Data extracted from a collection:
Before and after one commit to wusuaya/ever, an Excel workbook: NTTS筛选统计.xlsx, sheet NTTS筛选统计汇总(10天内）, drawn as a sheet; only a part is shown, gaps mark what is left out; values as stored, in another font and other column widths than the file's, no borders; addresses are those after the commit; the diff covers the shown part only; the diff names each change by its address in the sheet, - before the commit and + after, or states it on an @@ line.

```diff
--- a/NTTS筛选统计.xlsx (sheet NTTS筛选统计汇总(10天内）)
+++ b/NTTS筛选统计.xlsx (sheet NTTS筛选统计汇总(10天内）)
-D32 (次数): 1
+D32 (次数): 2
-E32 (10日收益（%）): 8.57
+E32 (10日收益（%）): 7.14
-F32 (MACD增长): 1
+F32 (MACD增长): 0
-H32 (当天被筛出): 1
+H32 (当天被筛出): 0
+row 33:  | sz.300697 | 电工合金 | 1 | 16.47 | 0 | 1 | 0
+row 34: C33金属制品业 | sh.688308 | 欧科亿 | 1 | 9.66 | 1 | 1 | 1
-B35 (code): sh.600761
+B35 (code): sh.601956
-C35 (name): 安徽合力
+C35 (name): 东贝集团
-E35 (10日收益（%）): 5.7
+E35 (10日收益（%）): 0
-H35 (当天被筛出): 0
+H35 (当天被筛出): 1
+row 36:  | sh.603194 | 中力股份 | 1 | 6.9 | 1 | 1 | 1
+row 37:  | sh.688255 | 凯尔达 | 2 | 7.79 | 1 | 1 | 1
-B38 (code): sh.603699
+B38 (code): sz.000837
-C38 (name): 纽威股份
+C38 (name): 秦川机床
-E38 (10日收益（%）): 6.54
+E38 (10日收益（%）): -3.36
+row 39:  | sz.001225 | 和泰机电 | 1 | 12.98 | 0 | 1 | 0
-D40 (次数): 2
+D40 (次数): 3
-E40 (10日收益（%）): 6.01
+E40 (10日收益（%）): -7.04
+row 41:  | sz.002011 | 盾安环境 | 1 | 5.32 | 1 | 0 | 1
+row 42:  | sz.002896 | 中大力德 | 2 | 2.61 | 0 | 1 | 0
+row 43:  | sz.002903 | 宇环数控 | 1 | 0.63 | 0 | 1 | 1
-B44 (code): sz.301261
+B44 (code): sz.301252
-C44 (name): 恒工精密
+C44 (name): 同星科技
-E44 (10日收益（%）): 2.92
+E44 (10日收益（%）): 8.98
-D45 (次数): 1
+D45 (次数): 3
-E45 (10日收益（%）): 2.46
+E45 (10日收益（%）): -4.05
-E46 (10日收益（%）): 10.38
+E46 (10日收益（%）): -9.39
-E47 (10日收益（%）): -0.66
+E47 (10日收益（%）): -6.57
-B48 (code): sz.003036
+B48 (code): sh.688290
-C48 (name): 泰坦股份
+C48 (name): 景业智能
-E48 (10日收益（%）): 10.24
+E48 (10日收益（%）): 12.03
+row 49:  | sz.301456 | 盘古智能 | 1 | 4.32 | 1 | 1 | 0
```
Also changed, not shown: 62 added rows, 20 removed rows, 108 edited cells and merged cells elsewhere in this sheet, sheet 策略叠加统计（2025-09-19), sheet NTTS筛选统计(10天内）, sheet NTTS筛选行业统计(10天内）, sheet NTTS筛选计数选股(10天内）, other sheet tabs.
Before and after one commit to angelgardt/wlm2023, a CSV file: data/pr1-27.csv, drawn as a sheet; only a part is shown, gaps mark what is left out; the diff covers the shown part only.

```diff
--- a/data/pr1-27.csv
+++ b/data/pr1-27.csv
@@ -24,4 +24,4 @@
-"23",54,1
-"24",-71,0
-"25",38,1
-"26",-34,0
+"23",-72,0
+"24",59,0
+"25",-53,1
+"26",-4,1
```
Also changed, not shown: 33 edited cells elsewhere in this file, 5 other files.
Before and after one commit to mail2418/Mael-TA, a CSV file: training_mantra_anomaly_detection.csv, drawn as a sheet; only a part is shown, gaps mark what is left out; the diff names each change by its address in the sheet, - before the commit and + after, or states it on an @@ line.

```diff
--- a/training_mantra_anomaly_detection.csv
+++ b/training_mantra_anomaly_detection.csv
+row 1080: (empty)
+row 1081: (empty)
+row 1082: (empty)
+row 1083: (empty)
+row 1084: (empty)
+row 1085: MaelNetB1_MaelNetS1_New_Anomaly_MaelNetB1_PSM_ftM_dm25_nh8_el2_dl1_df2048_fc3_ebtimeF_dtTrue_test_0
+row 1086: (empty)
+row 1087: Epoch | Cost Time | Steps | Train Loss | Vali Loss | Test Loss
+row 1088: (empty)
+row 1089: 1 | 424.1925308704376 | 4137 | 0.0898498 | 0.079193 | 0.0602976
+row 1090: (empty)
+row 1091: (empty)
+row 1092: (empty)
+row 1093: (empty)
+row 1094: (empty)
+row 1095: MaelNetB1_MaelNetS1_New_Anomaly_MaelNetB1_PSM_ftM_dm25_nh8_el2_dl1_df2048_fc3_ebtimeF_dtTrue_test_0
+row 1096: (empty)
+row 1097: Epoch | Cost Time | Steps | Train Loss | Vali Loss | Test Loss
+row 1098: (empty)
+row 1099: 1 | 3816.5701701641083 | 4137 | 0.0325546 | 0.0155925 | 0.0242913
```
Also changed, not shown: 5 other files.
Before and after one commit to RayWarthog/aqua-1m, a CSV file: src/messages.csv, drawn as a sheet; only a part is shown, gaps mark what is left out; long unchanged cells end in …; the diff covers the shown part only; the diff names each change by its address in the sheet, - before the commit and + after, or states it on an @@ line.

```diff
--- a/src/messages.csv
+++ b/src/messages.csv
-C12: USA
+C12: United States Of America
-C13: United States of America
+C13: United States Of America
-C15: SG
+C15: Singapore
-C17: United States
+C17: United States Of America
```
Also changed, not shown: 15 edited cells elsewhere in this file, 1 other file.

▶ **WORK INSTRUCTIONS**: For every line above that has "当天被筛出" in it, copy the line.

▶ **TASK RESULT**:
-H32 (当天被筛出): 1
+H32 (当天被筛出): 0
-H35 (当天被筛出): 0
+H35 (当天被筛出): 1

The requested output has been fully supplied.